In its first argument of the new term, the Supreme Court on Monday considered whether to give employers a powerful tool to bar class actions over workplace issues.
The court’s decision on the matter could affect some 25 million employment contracts. A ruling in favor of employers, Justice Stephen G. Breyer said, could cut out “the entire heart of the New Deal” and undo an understanding of labour relations with roots in the administration of President Franklin D. Roosevelt.
The case is the court’s latest attempt to determine how far companies can go in insisting that disputes be resolved in individual arbitrations rather than in court.

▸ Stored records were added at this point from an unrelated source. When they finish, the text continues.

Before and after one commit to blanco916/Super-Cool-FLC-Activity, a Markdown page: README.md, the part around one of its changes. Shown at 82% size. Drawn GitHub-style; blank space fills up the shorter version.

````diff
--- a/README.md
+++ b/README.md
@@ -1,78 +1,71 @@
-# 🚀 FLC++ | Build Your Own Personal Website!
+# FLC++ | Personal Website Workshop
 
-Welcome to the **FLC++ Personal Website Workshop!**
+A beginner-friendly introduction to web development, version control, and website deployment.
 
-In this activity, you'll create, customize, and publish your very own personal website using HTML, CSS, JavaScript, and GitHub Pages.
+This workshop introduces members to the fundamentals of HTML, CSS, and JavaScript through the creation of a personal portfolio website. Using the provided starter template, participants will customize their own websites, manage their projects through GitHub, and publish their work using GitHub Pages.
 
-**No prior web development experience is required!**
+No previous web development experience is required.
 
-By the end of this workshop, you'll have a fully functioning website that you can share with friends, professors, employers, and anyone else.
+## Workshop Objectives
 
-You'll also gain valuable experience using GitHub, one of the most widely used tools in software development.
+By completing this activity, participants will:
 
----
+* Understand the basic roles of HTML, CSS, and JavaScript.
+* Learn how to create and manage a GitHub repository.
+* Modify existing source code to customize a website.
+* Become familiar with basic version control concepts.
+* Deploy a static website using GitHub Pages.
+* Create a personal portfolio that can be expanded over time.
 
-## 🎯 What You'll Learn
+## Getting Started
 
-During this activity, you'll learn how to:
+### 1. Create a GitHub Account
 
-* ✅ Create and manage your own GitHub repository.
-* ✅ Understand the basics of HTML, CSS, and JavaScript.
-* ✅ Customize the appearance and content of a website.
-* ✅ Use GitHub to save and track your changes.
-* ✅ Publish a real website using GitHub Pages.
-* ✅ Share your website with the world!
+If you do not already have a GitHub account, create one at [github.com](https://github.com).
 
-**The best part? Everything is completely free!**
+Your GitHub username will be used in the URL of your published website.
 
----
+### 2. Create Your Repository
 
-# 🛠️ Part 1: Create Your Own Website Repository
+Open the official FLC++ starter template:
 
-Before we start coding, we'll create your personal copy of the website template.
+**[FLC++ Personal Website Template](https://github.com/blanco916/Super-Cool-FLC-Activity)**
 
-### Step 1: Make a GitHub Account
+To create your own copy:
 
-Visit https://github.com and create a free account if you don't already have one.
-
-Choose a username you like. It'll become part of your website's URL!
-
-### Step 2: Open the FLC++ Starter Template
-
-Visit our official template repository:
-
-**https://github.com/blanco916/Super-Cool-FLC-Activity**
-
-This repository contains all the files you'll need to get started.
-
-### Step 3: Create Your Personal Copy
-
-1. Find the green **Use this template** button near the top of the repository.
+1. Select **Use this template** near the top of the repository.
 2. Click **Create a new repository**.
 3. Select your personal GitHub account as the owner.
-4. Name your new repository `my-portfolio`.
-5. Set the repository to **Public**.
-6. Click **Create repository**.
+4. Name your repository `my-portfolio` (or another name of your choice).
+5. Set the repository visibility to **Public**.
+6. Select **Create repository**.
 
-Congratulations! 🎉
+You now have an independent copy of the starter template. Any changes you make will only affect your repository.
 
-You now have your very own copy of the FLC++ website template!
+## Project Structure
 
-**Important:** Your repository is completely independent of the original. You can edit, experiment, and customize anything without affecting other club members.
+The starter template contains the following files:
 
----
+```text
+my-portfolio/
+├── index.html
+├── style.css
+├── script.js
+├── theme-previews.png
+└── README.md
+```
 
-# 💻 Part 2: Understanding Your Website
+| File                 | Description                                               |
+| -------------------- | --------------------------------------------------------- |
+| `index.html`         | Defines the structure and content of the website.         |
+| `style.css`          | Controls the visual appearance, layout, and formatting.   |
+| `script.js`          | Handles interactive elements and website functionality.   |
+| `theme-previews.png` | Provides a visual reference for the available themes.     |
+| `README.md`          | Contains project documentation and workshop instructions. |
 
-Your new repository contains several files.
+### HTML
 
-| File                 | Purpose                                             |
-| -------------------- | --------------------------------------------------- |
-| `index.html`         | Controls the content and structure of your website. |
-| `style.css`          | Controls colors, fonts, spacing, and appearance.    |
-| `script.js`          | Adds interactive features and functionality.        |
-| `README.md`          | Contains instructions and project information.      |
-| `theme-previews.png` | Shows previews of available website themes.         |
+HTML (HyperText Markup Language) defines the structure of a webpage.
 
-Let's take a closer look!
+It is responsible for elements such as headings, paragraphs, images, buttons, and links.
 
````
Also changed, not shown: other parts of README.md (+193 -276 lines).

The Supreme Court ruled in earlier cases that companies doing business with consumers may require arbitration and forbid class actions in their contracts, which are often of the take-it-or-leave-it variety. Such contracts typically require two things: that disputes be resolved by arbitration and that claims be brought one by one. That makes it hard to pursue minor claims that affect many people, whether in class actions or in mass arbitration.
Justice Ruth Bader Ginsburg said there was often no point in pursuing individual arbitration because the sums at issue were too small.
“There is strength in numbers,” she said. “We have to protect the individual worker from being in a situation where he can’t protect his rights.”
Jeffrey B. Wall, a deputy solicitor general who argued in favor of the employers, acknowledged that it was sometimes a consequence of arbitration agreements “that the employees would be practically unable to vindicate their claims.” He added that the Supreme Court had said as much about arbitration clauses generally in a 2013 decision concerning an agreement among businesses.
Arbitration clauses with class-action waivers are now commonplace in contracts for things like cellphones, credit cards, rental cars and nursing home care.
In a 2015 dissent, Justice Ginsburg, citing a New York Times article examining arbitration agreements, wrote that the court’s decisions favoring arbitration “have predictably resulted in the deprivation of consumers’ rights to seek redress for losses, and, turning the coin, they have insulated powerful economic interests from liability for violations of consumer protection laws.”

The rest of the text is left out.